It's the latest development in the longstanding saga to determine where the team will land come 2027.

ST. PETERSBURG, Fla. — Editor's Note: The video in the player above is from when Wander Franco signed his mega-deal extension.

Could the Tampa Bay Rays be eyeing Pasco County as the site of a future training complex? The short answer is: Probably.

Rumblings of the team looking for a facility closer to home were first reported by the Tampa Bay Times

The news comes as the MLB franchise is still in the middle of exploring stadium concepts, locations and plans once its contract with the City of St. Petersburg comes to an end in 2027 — but more on that later.

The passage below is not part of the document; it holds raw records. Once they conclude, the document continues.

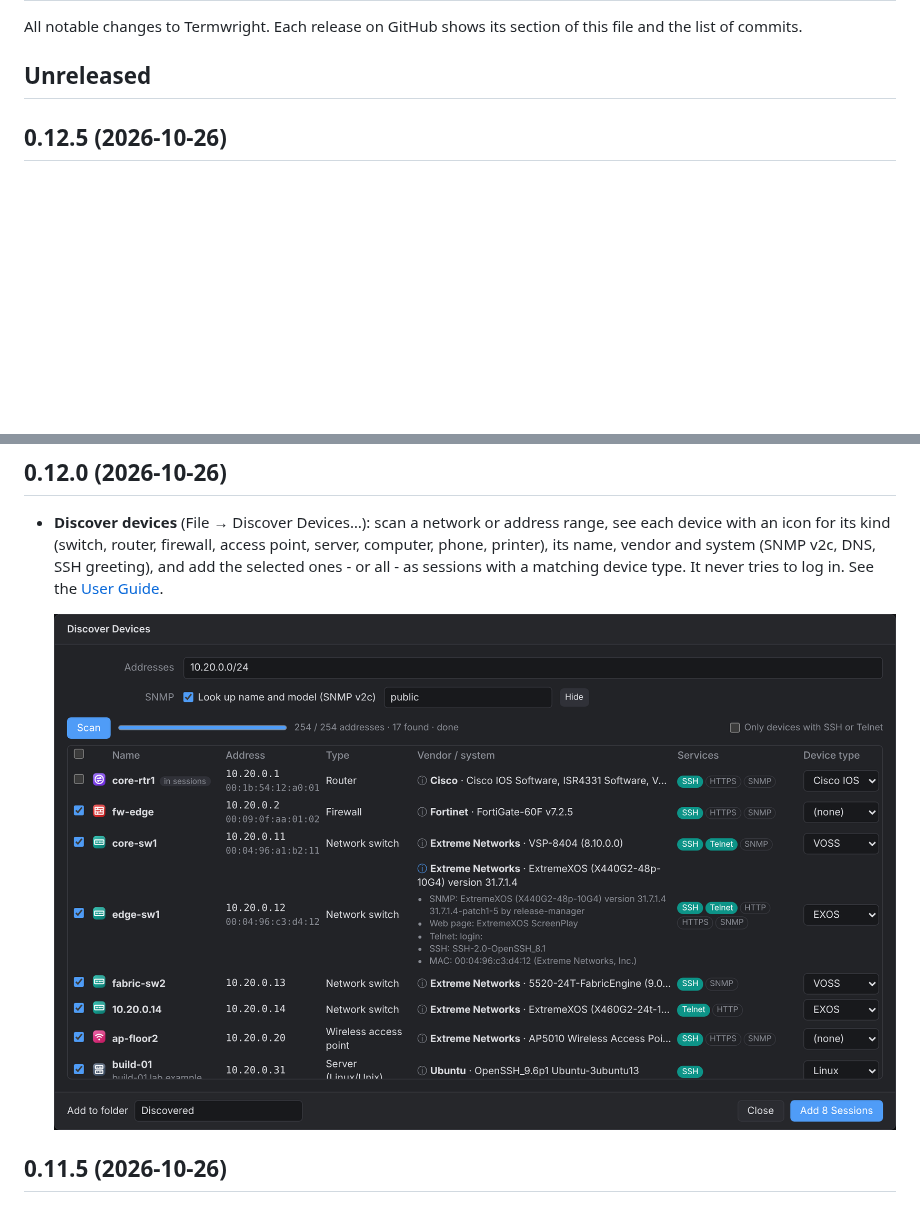
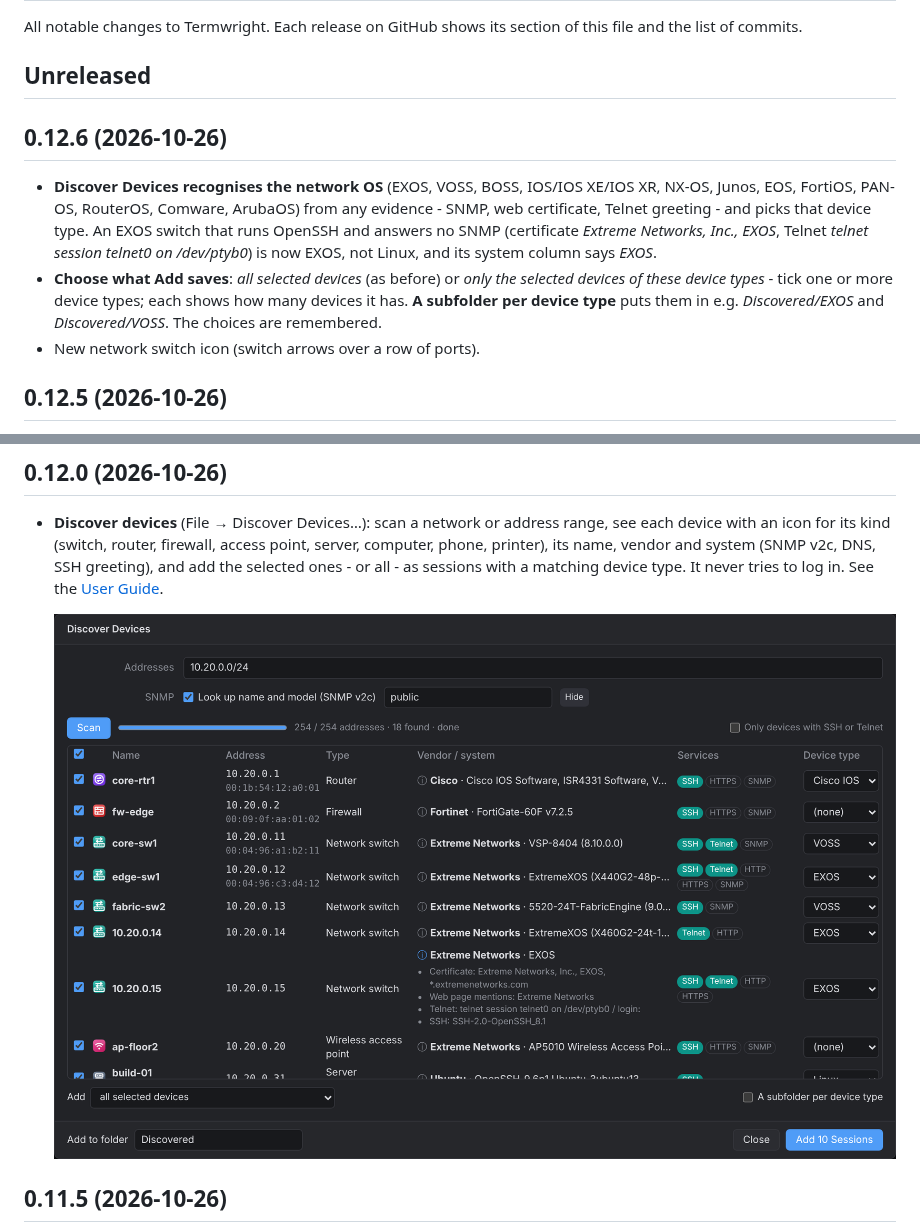
Before and after one commit to nperiannan/termwright, a Markdown page: CHANGELOG.md, 2 parts joined by grey strips. Rendered like a GitHub page; pictures changed too: docs/screenshots/discover.png; blank space fills up the shorter version.

```diff
--- a/CHANGELOG.md
+++ b/CHANGELOG.md
@@ -3,6 +3,12 @@
 All notable changes to Termwright. Each release on GitHub shows its section of this file and the list of commits.
 
 ## Unreleased
+
+## 0.12.6 (2026-10-26)
+
+* **Discover Devices recognises the network OS** (EXOS, VOSS, BOSS, IOS/IOS XE/IOS XR, NX-OS, Junos, EOS, FortiOS, PAN-OS, RouterOS, Comware, ArubaOS) from any evidence - SNMP, web certificate, Telnet greeting - and picks that device type. An EXOS switch that runs OpenSSH and answers no SNMP (certificate *Extreme Networks, Inc., EXOS*, Telnet *telnet session telnet0 on /dev/ptyb0*) is now EXOS, not Linux, and its system column says *EXOS*.
+* **Choose what Add saves**: *all selected devices* (as before) or *only the selected devices of these device types* - tick one or more device types; each shows how many devices it has. **A subfolder per device type** puts them in e.g. *Discovered/EXOS* and *Discovered/VOSS*. The choices are remembered.
+* New network switch icon (switch arrows over a row of ports).
 
 ## 0.12.5 (2026-10-26)
 
```
Also changed, not shown: README.md (+5 -5 lines), docs/USER_GUIDE.md (+4 -1 lines), docs/screenshots/discover-added.png, docs/screenshots/discover-kinds.png, 11 other files.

While the Rays are "declining comment" about any activity in Pasco County, several city and state leaders have confirmed the team is considering potential training complex sites in the area. 

“I’m excited about the idea of the Tampa Bay Rays relocating their spring training to Pasco County & Florida’s Sports Coast and look forward to continuing the conversations," Pasco County Commissioner Mike Moore told 10 Tampa Bay.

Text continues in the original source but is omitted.